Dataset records
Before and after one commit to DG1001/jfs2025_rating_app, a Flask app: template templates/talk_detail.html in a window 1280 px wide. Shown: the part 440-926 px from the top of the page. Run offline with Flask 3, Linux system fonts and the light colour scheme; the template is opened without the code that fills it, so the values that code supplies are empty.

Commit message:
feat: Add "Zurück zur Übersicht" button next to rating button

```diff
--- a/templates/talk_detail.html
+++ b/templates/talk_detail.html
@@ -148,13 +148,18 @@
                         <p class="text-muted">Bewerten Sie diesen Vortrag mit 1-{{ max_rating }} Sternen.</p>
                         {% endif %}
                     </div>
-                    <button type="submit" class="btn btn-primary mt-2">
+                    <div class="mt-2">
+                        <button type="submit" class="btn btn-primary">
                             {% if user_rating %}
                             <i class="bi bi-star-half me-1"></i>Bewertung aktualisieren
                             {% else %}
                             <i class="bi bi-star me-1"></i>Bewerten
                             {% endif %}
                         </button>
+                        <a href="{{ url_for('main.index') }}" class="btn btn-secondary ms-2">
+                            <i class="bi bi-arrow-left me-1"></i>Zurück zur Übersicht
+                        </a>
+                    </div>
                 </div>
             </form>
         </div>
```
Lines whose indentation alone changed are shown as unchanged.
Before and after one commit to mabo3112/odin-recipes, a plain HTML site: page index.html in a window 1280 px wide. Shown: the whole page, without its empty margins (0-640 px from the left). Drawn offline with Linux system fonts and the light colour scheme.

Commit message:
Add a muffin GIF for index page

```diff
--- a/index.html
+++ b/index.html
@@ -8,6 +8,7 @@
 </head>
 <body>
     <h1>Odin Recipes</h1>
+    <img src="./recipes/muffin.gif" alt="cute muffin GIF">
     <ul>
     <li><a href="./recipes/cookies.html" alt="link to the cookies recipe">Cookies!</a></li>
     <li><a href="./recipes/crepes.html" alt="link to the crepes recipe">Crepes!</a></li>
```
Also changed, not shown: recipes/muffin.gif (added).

## [TASK DESCRIPTION]
Write out the records once more, precisely as they stand.

## [TASK RESPONSE]
Before and after one commit to DG1001/jfs2025_rating_app, a Flask app: template templates/talk_detail.html in a window 1280 px wide. Shown: the part 440-926 px from the top of the page. Run offline with Flask 3, Linux system fonts and the light colour scheme; the template is opened without the code that fills it, so the values that code supplies are empty.

Commit message:
feat: Add "Zurück zur Übersicht" button next to rating button

```diff
--- a/templates/talk_detail.html
+++ b/templates/talk_detail.html
@@ -148,13 +148,18 @@
                         <p class="text-muted">Bewerten Sie diesen Vortrag mit 1-{{ max_rating }} Sternen.</p>
                         {% endif %}
                     </div>
-                    <button type="submit" class="btn btn-primary mt-2">
+                    <div class="mt-2">
+                        <button type="submit" class="btn btn-primary">
                             {% if user_rating %}
                             <i class="bi bi-star-half me-1"></i>Bewertung aktualisieren
                             {% else %}
                             <i class="bi bi-star me-1"></i>Bewerten
                             {% endif %}
                         </button>
+                        <a href="{{ url_for('main.index') }}" class="btn btn-secondary ms-2">
+                            <i class="bi bi-arrow-left me-1"></i>Zurück zur Übersicht
+                        </a>
+                    </div>
                 </div>
             </form>
         </div>
```
Lines whose indentation alone changed are shown as unchanged.
Before and after one commit to mabo3112/odin-recipes, a plain HTML site: page index.html in a window 1280 px wide. Shown: the whole page, without its empty margins (0-640 px from the left). Drawn offline with Linux system fonts and the light colour scheme.

Commit message:
Add a muffin GIF for index page

```diff
--- a/index.html
+++ b/index.html
@@ -8,6 +8,7 @@
 </head>
 <body>
     <h1>Odin Recipes</h1>
+    <img src="./recipes/muffin.gif" alt="cute muffin GIF">
     <ul>
     <li><a href="./recipes/cookies.html" alt="link to the cookies recipe">Cookies!</a></li>
     <li><a href="./recipes/crepes.html" alt="link to the crepes recipe">Crepes!</a></li>
```
Also changed, not shown: recipes/muffin.gif (added).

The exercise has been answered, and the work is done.